[Records for this exercise — start]

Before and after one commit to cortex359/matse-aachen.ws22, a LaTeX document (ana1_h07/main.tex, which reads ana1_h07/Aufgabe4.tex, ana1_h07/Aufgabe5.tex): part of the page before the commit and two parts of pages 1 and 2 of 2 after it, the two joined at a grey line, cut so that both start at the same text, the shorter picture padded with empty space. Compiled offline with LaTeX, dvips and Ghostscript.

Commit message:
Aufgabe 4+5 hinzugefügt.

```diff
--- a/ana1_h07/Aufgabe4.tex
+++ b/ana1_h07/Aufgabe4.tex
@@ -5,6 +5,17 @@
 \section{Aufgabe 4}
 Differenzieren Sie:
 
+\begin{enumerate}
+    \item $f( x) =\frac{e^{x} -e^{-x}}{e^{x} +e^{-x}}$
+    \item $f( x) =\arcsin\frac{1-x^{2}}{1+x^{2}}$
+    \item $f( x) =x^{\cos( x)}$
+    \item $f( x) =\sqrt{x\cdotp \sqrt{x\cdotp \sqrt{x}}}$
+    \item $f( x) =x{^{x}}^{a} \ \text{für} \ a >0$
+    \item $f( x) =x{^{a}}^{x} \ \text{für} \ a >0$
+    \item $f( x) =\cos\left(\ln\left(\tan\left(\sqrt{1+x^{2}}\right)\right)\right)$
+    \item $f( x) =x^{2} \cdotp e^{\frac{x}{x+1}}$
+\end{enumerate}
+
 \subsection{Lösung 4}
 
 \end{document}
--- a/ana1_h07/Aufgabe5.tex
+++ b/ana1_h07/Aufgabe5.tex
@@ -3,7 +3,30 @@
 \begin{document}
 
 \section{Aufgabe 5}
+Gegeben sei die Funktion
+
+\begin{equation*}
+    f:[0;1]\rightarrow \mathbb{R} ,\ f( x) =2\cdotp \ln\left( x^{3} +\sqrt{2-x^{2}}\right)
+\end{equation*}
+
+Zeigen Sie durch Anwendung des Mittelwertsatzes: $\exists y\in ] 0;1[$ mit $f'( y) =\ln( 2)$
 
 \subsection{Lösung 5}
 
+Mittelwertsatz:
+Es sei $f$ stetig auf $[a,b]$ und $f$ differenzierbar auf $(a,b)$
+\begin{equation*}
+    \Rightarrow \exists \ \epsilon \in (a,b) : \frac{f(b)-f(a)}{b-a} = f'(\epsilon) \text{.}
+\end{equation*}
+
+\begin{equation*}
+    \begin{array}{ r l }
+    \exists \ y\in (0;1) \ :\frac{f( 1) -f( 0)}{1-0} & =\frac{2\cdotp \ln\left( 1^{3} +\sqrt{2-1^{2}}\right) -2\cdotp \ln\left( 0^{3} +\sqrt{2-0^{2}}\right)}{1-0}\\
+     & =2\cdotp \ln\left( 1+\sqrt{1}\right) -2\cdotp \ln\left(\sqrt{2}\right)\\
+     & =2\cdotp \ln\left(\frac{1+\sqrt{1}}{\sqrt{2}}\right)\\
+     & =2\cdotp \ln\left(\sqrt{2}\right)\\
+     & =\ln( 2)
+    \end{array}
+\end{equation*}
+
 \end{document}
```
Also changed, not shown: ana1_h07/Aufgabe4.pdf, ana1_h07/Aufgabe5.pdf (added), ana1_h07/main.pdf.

[Records for this exercise — finish]

| Your objective |
Search the material above for "Lösung". Pull out each line where it shows up.

| Solution to this task |
 \subsection{Lösung 4}
 \subsection{Lösung 5}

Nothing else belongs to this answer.